*WORK REQUIRED*
Would you pull out every line of the material that contains the string "slides"?

*SOURCE DATA*
-- Opening Marker --
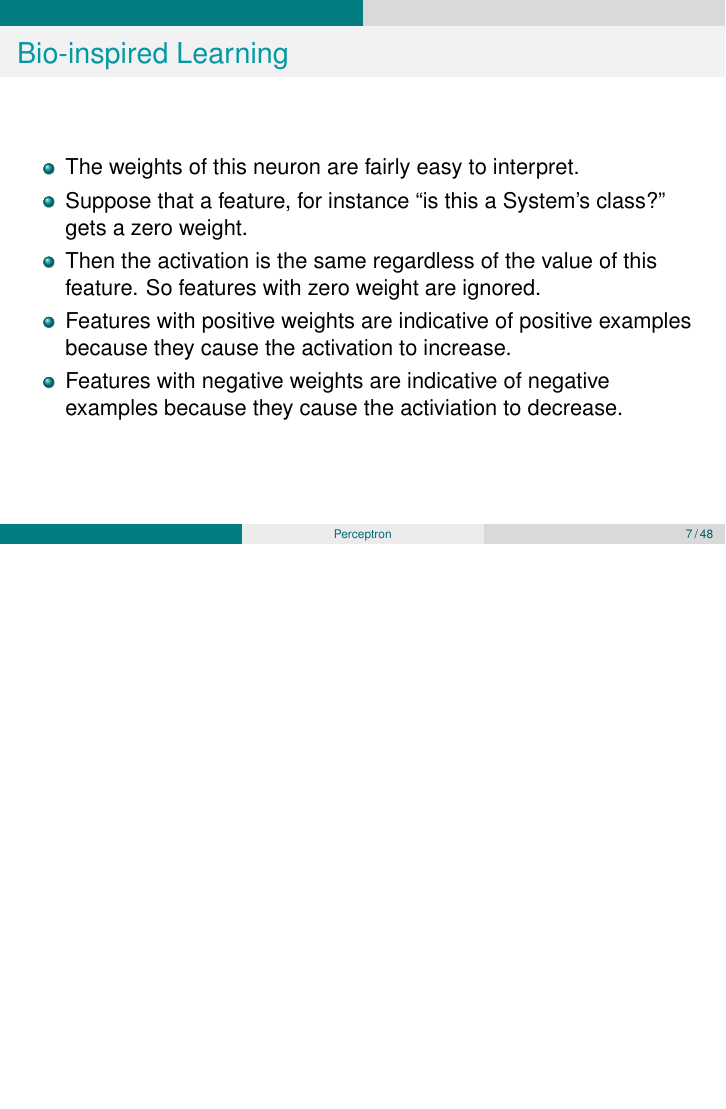
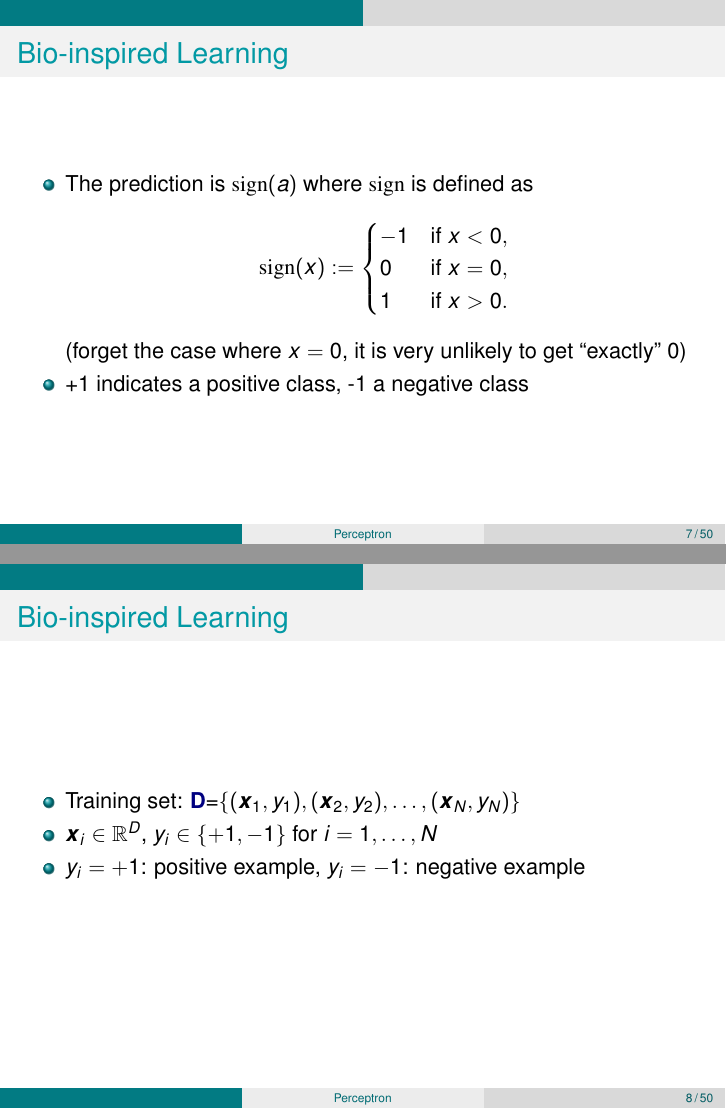
Before and after one commit to hal3/ciml, LaTeX slides (slides-beamer/perc-slides.tex): page 7 of 48 before the commit and pages 7 and 8 of 50 after it, the two joined at a grey line, the shorter picture padded with empty space. Compiled offline with pdfLaTeX.

Commit message:
def of sign, training set for perc

```diff
--- a/slides-beamer/perc-slides.tex
+++ b/slides-beamer/perc-slides.tex
@@ -234,6 +234,39 @@ positive (i.e., $a > 0$) it predicts that this example is a positive
 example.  Otherwise it predicts a negative example.
 \end{itemize}
 \end{frame}
+
+\begin{frame}
+  \frametitle{Bio-inspired Learning}
+\begin{itemize}
+\item The prediction is $\sign(a)$ where $\sign$ is defined as
+%$$\sign( y) =\left{
+%\begin{array}{l}
+%+1 \mbox{ if } y > 0\\
+%-1 \mbox{ if } y < 0
+%\end{array}
+%\right.
+%$$
+$$\sign(x) := \begin{cases}
+-1 & \text{if } x < 0, \\
+0 & \text{if } x = 0, \\
+1 & \text{if } x > 0. \end{cases}$$
+(forget the case where $x=0$, it is very unlikely to get ``exactly'' 0)
+\item +1 indicates a positive class, -1 a negative class
+\end{itemize}
+
+\end{frame}
+
+\begin{frame}
+  \frametitle{Bio-inspired Learning}
+\begin{itemize}
+\item Training set: \VAR{$\mat D$}=$\{(\vx_1,y_1),
+(\vx_2,y_2), \dots, (\vx_N,y_N)\}$
+\item $\vx_i\in \R^D$, $y_i\in \{+1,-1\}$ for $i=1,\ldots,N$
+\item $y_i=+1$: positive example, $y_i=-1$: negative example
+\end{itemize}
+
+\end{frame}
+
 \begin{frame}
   \frametitle{Bio-inspired Learning}
 \begin{itemize}
```
Also changed, not shown: slides-beamer/perc-slides.tex (17 more changed lines).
-- Closing Marker --
*FINAL ANSWER*
Before and after one commit to hal3/ciml, LaTeX slides (slides-beamer/perc-slides.tex): page 7 of 48 before the commit and pages 7 and 8 of 50 after it, the two joined at a grey line, the shorter picture padded with empty space. Compiled offline with pdfLaTeX.
--- a/slides-beamer/perc-slides.tex
+++ b/slides-beamer/perc-slides.tex
Also changed, not shown: slides-beamer/perc-slides.tex (17 more changed lines).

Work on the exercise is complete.